Yaochen Liu | Yazhou Zhang | Qiuchi Li | Benyou Wang | Dawei Song
Findings of the Association for Computational Linguistics: EMNLP 2021
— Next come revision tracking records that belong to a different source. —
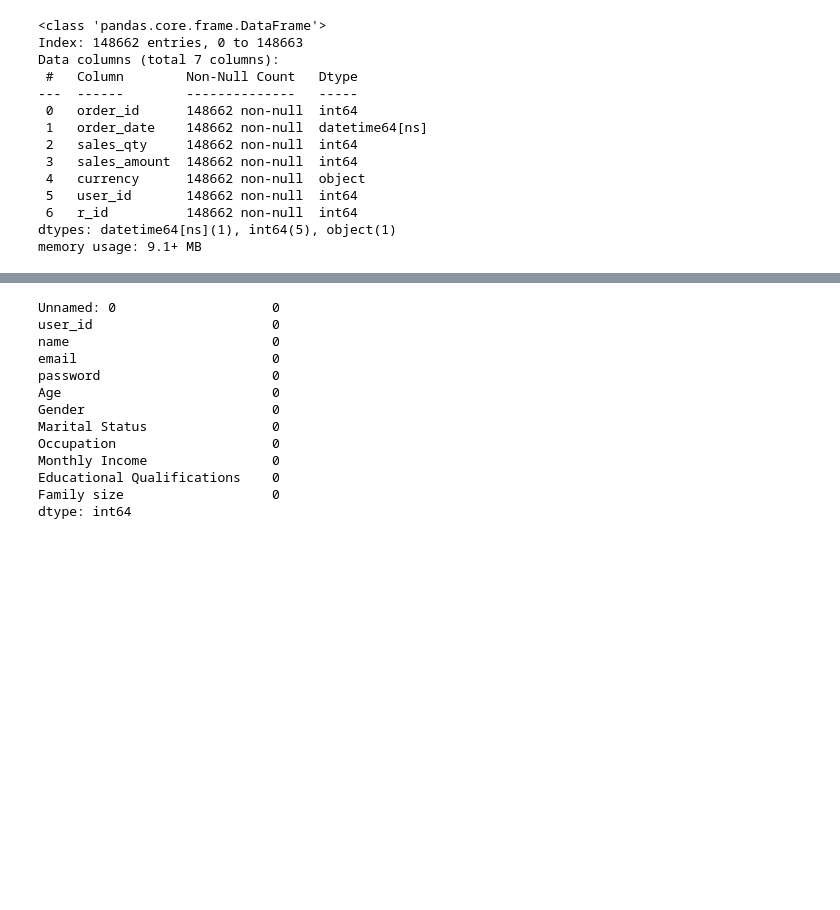
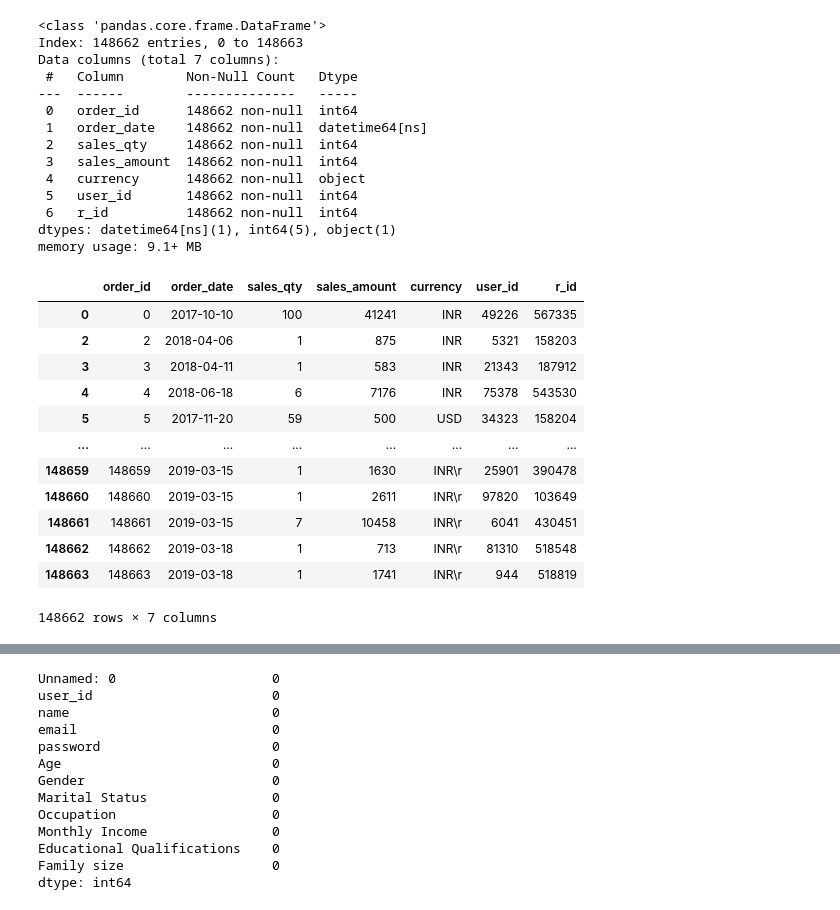
Before and after one commit to igelfgat/delivery_app_analysis_final_project, a Jupyter notebook: final_project.ipynb, the cells around one changed output, grey strips where cells are left out. Saved outputs shown, nothing was run; the diff lists cells and outputs as text; code cells hidden in the pictures; blank space fills up the shorter version.

```diff
--- a/final_project.ipynb
+++ b/final_project.ipynb
@@ -396,3 +462,19 @@ Data columns (total 7 columns):
  6   r_id          148662 non-null  int64
 dtypes: datetime64[ns](1), int64(5), object(1)
 memory usage: 9.1+ MB
+# %%
+cleaned_orders_df
+# %% [output]
+|  | order_id | order_date | sales_qty | sales_amount | currency | user_id | r_id |
+| 0 | 0 | 2017-10-10 | 100 | 41241 | INR | 49226 | 567335 |
+| 2 | 2 | 2018-04-06 | 1 | 875 | INR | 5321 | 158203 |
+| 3 | 3 | 2018-04-11 | 1 | 583 | INR | 21343 | 187912 |
+| 4 | 4 | 2018-06-18 | 6 | 7176 | INR | 75378 | 543530 |
+| 5 | 5 | 2017-11-20 | 59 | 500 | USD | 34323 | 158204 |
+| ... | ... | ... | ... | ... | ... | ... | ... |
+| 148659 | 148659 | 2019-03-15 | 1 | 1630 | INR\r | 25901 | 390478 |
+| 148660 | 148660 | 2019-03-15 | 1 | 2611 | INR\r | 97820 | 103649 |
+| 148661 | 148661 | 2019-03-15 | 7 | 10458 | INR\r | 6041 | 430451 |
+| 148662 | 148662 | 2019-03-18 | 1 | 713 | INR\r | 81310 | 518548 |
+| 148663 | 148663 | 2019-03-18 | 1 | 1741 | INR\r | 944 | 518819 |
+148662 rows × 7 columns
```
Also changed, not shown: parts of 19 cells of this notebook, 4 other files.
Sarcasm and sentiment embody intrinsic uncertainty of human cognition, making joint detection of multi-modal sarcasm and sentiment a challenging task. In view of the advantages of quantum probability (QP) in modeling such uncertainty, this paper explores the potential of QP as a mathematical framework and proposes a QP driven multi-task (QPM) learning framework. The QPM framework involves a complex-valued multi-modal representation encoder, a quantum-like fusion subnetwork and a quantum measurement mechanism. Each multi-modal (e.g., textual, visual) utterance is first encoded as a quantum superposition of a set of basis terms using a complex-valued representation. Then, the quantum-like fusion subnetwork leverages quantum state composition and quantum interference to model the contextual interaction between adjacent utterances and the correlations across modalities respectively. Finally, quantum incompatible measurements are performed on the multi-modal representation of each utterance to yield the probabilistic outcomes of sarcasm and sentiment recognition. The experimental results show that our model achieves a state-of-the-art performance.